* _TASK BRIEF_
Across the entries below, how many lines include the word "mistakes"? Reply with only the number.

* _LISTED RECORDS_
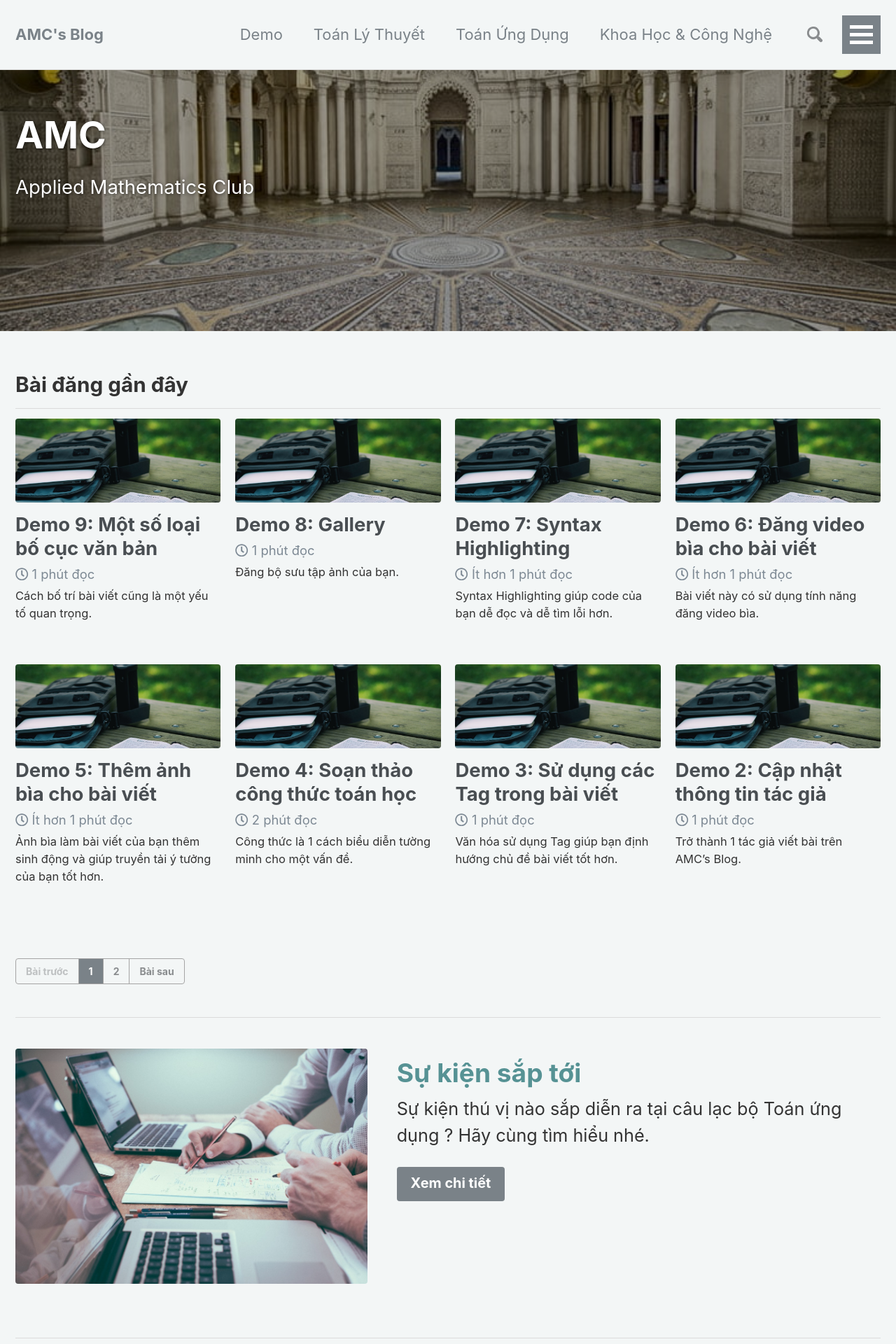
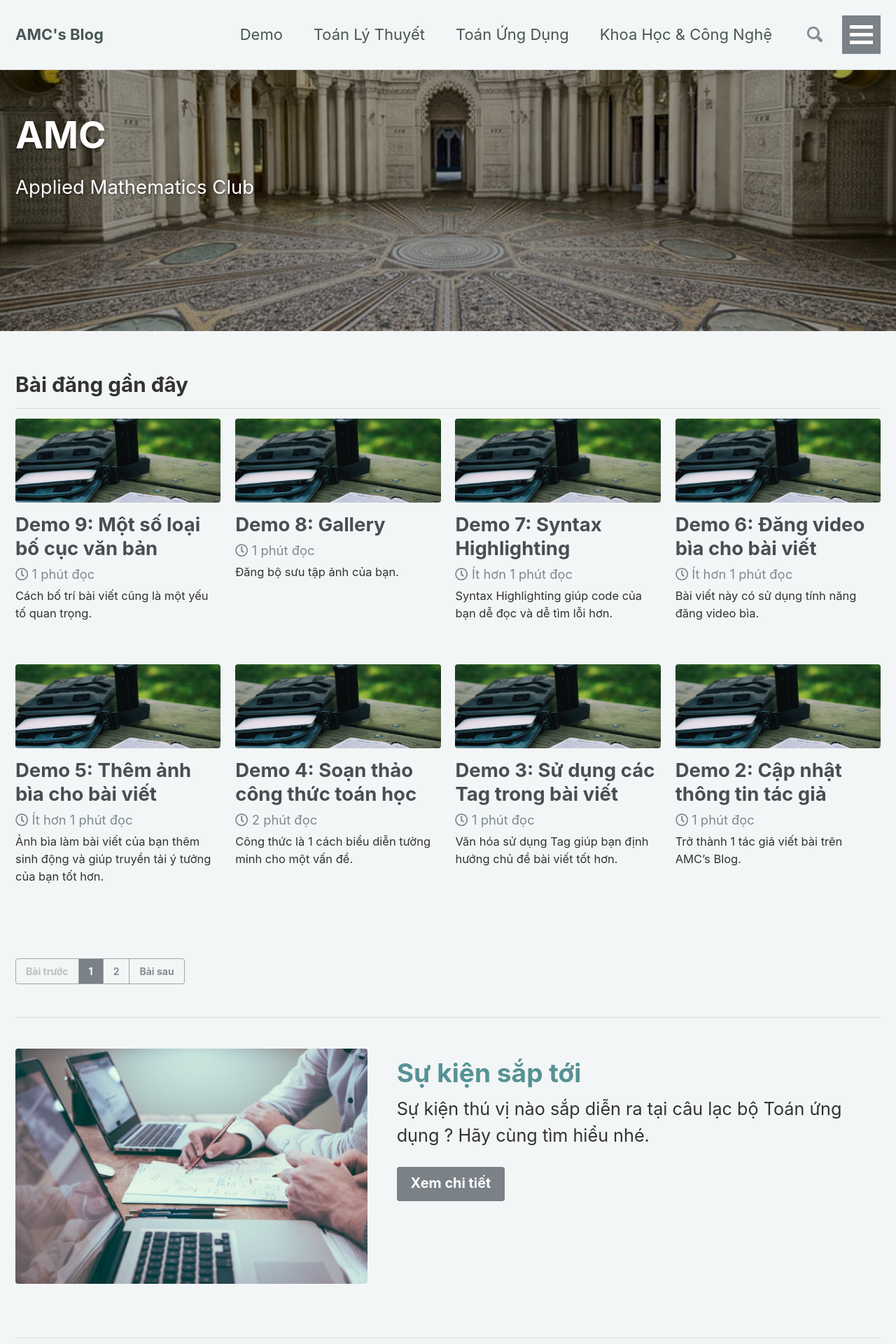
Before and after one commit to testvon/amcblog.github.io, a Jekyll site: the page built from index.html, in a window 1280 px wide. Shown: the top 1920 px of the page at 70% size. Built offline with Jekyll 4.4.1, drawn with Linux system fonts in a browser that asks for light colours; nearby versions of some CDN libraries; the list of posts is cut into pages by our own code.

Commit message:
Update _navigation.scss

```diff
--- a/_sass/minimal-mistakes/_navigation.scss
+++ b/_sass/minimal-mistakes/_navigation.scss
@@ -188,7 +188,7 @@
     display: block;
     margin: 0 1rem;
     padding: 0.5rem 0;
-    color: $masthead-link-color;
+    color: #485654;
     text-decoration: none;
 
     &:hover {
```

* _RESULT_
2